Legal strategies to make divorce harder or mandate premarital preparation may well work. On the other hand, some of the changes being contemplated may cause negative consequences despite the good intentions. If we had to choose today, programs oriented toward government incentives have more appeal than do government mandates. Further, attempting to bring greater delay to divorce proceedings (without encouraging opportunities for increased legal conflict) may well slow some couples down from what could be impulsive decisions toward divorce. Our key point is that couples and governments can tend to seek premature solutions to complex problems when those solutions may fail or increase frustration and conflict. While the problems cry out for solutions, more discussion of, and research on, the legal initiatives may be the wiser course.

This does not mean that we, as a society, have no means to begin tackling these problems. The most immediately effective strategies may lie in the field of education rather than in legislation. With a growing national consensus, a large scale public health education campaign could bring together educators, clergy, mental health professionals, and politicians to focus on two key goals: 1) To extol strong and happy marriages as a high value and a high priority, and 2) to encourage couples to take advantage of effective tools to make their marriages not just more stable, but truly better.

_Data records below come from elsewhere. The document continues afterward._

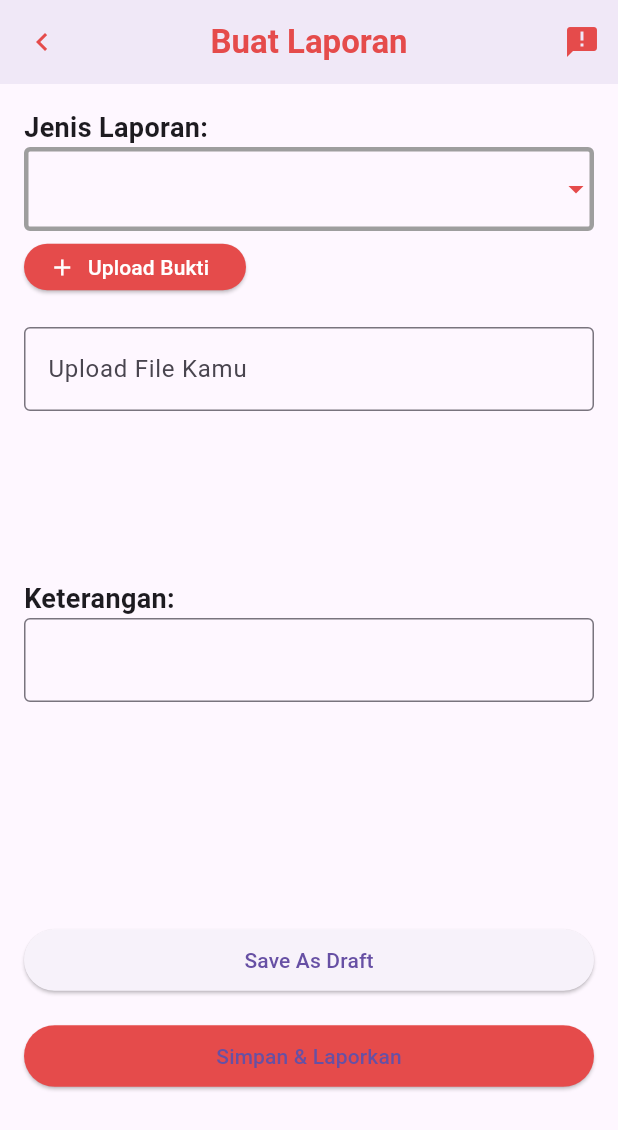
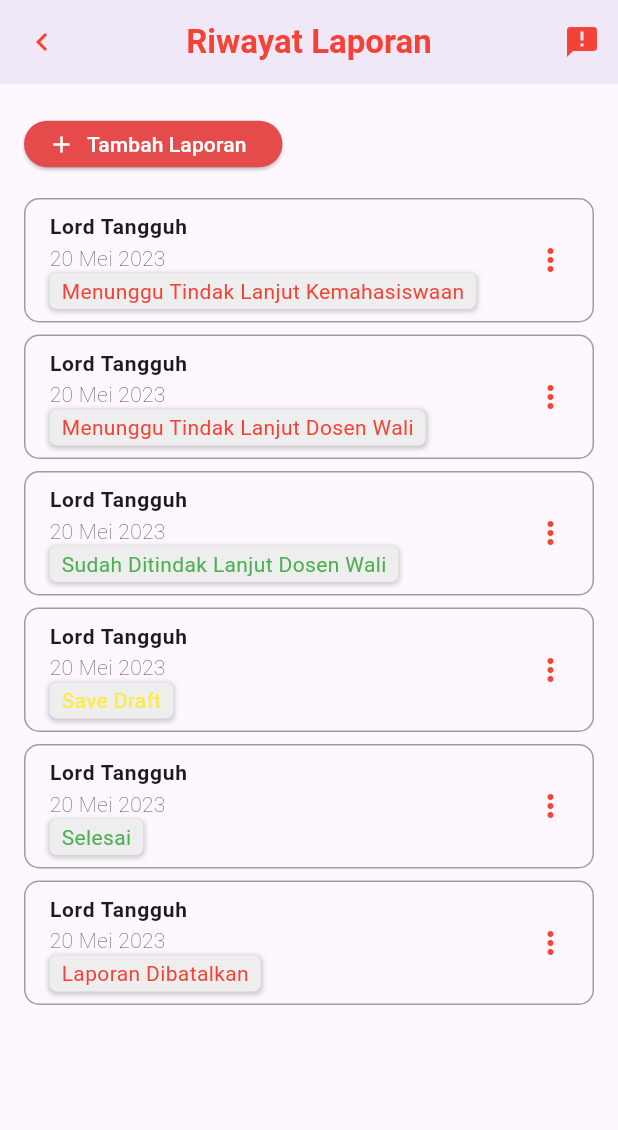
Before and after one commit to tangguhlaks/ayolapor-mobile, a Flutter app: the ReportPage screen opened directly, on a phone screen of 412 x 824 dp. Shown: the top 1130 px of the screen. Run offline on Flutter 3.47's test engine with Material 3 defaults, Android fonts, the phone set to English and light mode, and no system bars; our stand-ins replace shared_preferences; accounts and stored records are empty.

Commit message:
reportpage

```diff
--- a/lib/home.dart
+++ b/lib/home.dart
@@ -1,4 +1,5 @@
 import 'package:ayolapor/homepage.dart';
+import 'package:ayolapor/reportpage.dart';
 import 'package:ayolapor/settingpage.dart';
 import 'package:flutter/material.dart';
 import 'package:shared_preferences/shared_preferences.dart'; // Import the HomePage widget from homepage.dart
@@ -41,7 +42,8 @@ class _HomeState extends State<Home> {
 
   static List<Widget> _widgetOptions(String username) => <Widget>[
         HomePage(),
-        Text('Report Page'),
+        ReportPage(),
+
         Text('News Page'),
         SettingPage(),
       ];
--- a/lib/reportpage.dart
+++ b/lib/reportpage.dart
@@ -1,146 +1,126 @@
 import 'package:flutter/material.dart';
 
-class ReportPage extends StatefulWidget {
-  @override
-  _ReportPageState createState() => _ReportPageState();
-}
-
-class _ReportPageState extends State<ReportPage> {
-  List<String> items = ['Pelecehan', 'Seksual', 'Bullying'];
-  String? selectedItem;
-
+class ReportPage extends StatelessWidget {
   @override
   Widget build(BuildContext context) {
     return Scaffold(
       appBar: AppBar(
         title: const Text(
-          'Buat Laporan',
+          'Riwayat Laporan',
           style: TextStyle(
-              color: Color.fromARGB(255, 229, 75, 75),
-              fontWeight: FontWeight.bold),
+            color: Colors.red,
+            fontWeight: FontWeight.bold,
+          ),
         ),
         centerTitle: true,
         leading: IconButton(
-          icon: Icon(Icons.keyboard_arrow_left,
-              color: Color.fromARGB(255, 229, 75, 75), size: 24),
+          icon: Icon(
+            Icons.keyboard_arrow_left,
+            color: Colors.red,
+            size: 24,
+          ),
           onPressed: () {},
         ),
         actions: <Widget>[
           IconButton(
-            icon: Icon(Icons.announcement,
-                color: Color.fromARGB(255, 229, 75, 75), size: 24),
+            icon: Icon(
+              Icons.announcement,
+              color: Colors.red,
+              size: 24,
+            ),
             onPressed: () {},
           )
         ],
         elevation: 4,
       ),
-      body: Column(
-        crossAxisAlignment: CrossAxisAlignment.start,
-        children: <Widget>[
-          Padding(
+      body: Padding(
         padding: const EdgeInsets.all(16.0),
         child: Column(
           crossAxisAlignment: CrossAxisAlignment.start,
-              children: <Widget>[
-                Text(
-                  'Jenis Laporan:',
-                  style: TextStyle(fontSize: 18, fontWeight: FontWeight.bold),
-                ),
-                DropdownButtonFormField<String>(
-                  iconEnabledColor: Color.fromARGB(255, 229, 75, 75),
-                  decoration: InputDecoration(
-                    enabledBorder: OutlineInputBorder(
-                      borderRadius: BorderRadius.circular(4),
-                      borderSide: BorderSide(width: 3, color: Colors.grey),
-                    ),
-                  ),
-                  value: selectedItem,
-                  items: items
-                      .map((item) => DropdownMenuItem<String>(
-                            value: item,
-                            child: Text(item,
-                                style: TextStyle(
-                                    fontSize: 20,
-                                    color: Color.fromARGB(255, 229, 75, 75))),
-                          ))
-                      .toList(),
-                  onChanged: (item) {
-                    setState(() {
-                      selectedItem = item;
-                    });
-                  },
-                ),
-                Align(
-                  alignment: Alignment.centerLeft,
-                  child: ElevatedButton.icon(
+          children: [
+            ElevatedButton.icon(
               onPressed: () {
                 // Implement your button action here
               },
               icon: Icon(Icons.add, color: Colors.white),
-                    label: Text('Upload Bukti',
-                        style: TextStyle(color: Colors.white)),
+              label:
+                  Text('Tambah Laporan', style: TextStyle(color: Colors.white)),
               style: ButtonStyle(
-                      minimumSize:
-                          MaterialStateProperty.all<Size>(Size(148, 31)),
-                      backgroundColor: MaterialStateProperty.all<Color>(
-                          const Color.fromARGB(255, 229, 75, 75)),
-                    ),
-                  ),
-                ),
-                SizedBox(height: 16),
-                TextField(
-                  decoration: InputDecoration(
-                    border: OutlineInputBorder(),
-                    hintText: 'Upload File Kamu',
-                  ),
-                ),
-                SizedBox(
-                  height: 112,
-                  width: 358,
-                ),
-                Text(
-                  'Keterangan:',
-                  style: TextStyle(fontSize: 18, fontWeight: FontWeight.bold),
-                ),
-                TextField(
-                  decoration: InputDecoration(
-                    border: OutlineInputBorder(),
-                  ),
-                ),
-                SizedBox(
-                  height: 132,
-                  width: 358,
-                ),
-                SizedBox(height: 16),
-                ElevatedButton(
-                  onPressed: () {
-                    // Implement your first button action here
-                  },
-                  child: Text('Save As Draft'),
-                  style: ButtonStyle(
-                    minimumSize:
-                          MaterialStateProperty.all<Size>(Size(541, 41)),
-                  ),
-                ),
-                SizedBox(height: 16),
-                ElevatedButton(
-                  onPressed: () {
-                    // Implement your second button action here
-                  },
-                  child: Text('Simpan & Laporkan'),
-                  style: ButtonStyle(
-                    minimumSize:
-                          MaterialStateProperty.all<Size>(Size(541, 41)),
+                minimumSize: MaterialStateProperty.all<Size>(Size(148, 31)),
                 backgroundColor: MaterialStateProperty.all<Color>(
                   const Color.fromARGB(255, 229, 75, 75),
                 ),
               ),
             ),
+            SizedBox(height: 8),
+            Column(
+              children: [
+                buildOption('Lord Tangguh', Icons.more_vert, '20 Mei 2023',
+                    'Menunggu Tindak Lanjut Kemahasiswaan'),
+                buildOption('Lord Tangguh', Icons.more_vert, '20 Mei 2023',
+                    'Menunggu Tindak Lanjut Dosen Wali'),
+                buildOption('Lord Tangguh', Icons.more_vert, '20 Mei 2023',
+                    'Sudah Ditindak Lanjut Dosen Wali'),
+                buildOption('Lord Tangguh', Icons.more_vert, '20 Mei 2023',
+                    'Save Draft'),
+                buildOption(
+                    'Lord Tangguh', Icons.more_vert, '20 Mei 2023', 'Selesai'),
+                buildOption('Lord Tangguh', Icons.more_vert, '20 Mei 2023',
+                    'Laporan Dibatalkan'),
               ],
             ),
-          )
+            SizedBox(height: 8),
           ],
+        ),
       ),
     );
   }
 }
+
+Widget buildOption(String text, IconData icon, String date, String status) {
+  Color statusColor = Colors.red;
+  if (status == 'Selesai' || status == 'Sudah Ditindak Lanjut Dosen Wali') {
+    statusColor = Colors.green;
+  } else if (status == 'Save Draft') {
+    statusColor = Colors.yellow;
+  }
+
+  return Container(
+    margin: EdgeInsets.symmetric(vertical: 4),
+    decoration: BoxDecoration(
+      borderRadius: BorderRadius.circular(10),
+      border: Border.all(color: Colors.grey),
+    ),
+    child: ListTile(
+      contentPadding: EdgeInsets.symmetric(horizontal: 16),
+      title: Text(text,
+          style: TextStyle(fontWeight: FontWeight.bold, fontSize: 14)),
+      subtitle: Column(
+        crossAxisAlignment: CrossAxisAlignment.start,
+        children: [
+          Text(date, style: TextStyle(fontWeight: FontWeight.w100)),
+          Container(
+            padding: EdgeInsets.symmetric(vertical: 2, horizontal: 8),
+            decoration: BoxDecoration(
+              color: Colors.grey[200],
+              borderRadius: BorderRadius.circular(5),
+              boxShadow: [
+                BoxShadow(
+                  color: Colors.grey.withOpacity(0.5),
+                  spreadRadius: 1,
+                  blurRadius: 2,
+                  offset: Offset(0, 1), // changes position of shadow
+                ),
+              ],
+            ),
+            child: Text(
+              status,
+              style: TextStyle(color: statusColor),
+            ),
+          ),
+        ],
+      ),
+      trailing: Icon(icon, color: Colors.red, size: 24),
+    ),
+  );
+}
```
Lines whose indentation alone changed are shown as unchanged.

Regarding the first goal, the institution of marriage does not seem to be held in as high of public esteem as it used to be. This can be changed if a wide range of influential voices join together in saying there is something special and beneficial about marriage. As importantly, the second goal is directed at helping couples build better marriages in the first place. This, after all, is really the goal behind all these competing ideas and philosophies. Can a society transform beliefs and patterns?

We have been fairly successful in waging an assault on the deadly habit of smoking, and, to some degree, on eating habits. While there has been some regulation adding to the effect, the greatest reductions in smoking seem to have come from the combination of an increasingly negative portrayal for the habit in the media and direct efforts to educate people about the debilitating effects. The next great challenge is to change relationship habits--and there may well be even more riding on the outcome.

What if marriages were portrayed more widely in the media as as worthy of effort, with positive images and models of people working things out in their marriages? A greater number of religious organizations could emphasize the value of premarital training, or even make it mandatory. The government could encourage public service messages that promote marriage and that teach a skill or two about more effective ways to make marriages good.

We are talking about values here. Values that say marriage is important. Values that say working to resolve differences is good. Values that say preparing for marriage is wise. Values that lead to increased dedication for the task of building strong and happy marriages. These things can be done if we have the collective will. Let's get to it.

 

Drs. Stanley and Markman direct the Center for Marital and Family Studies at the University of Denver, and co-authored the book Fighting for Your Marriage, (1994; Jossey-Bass, Inc.).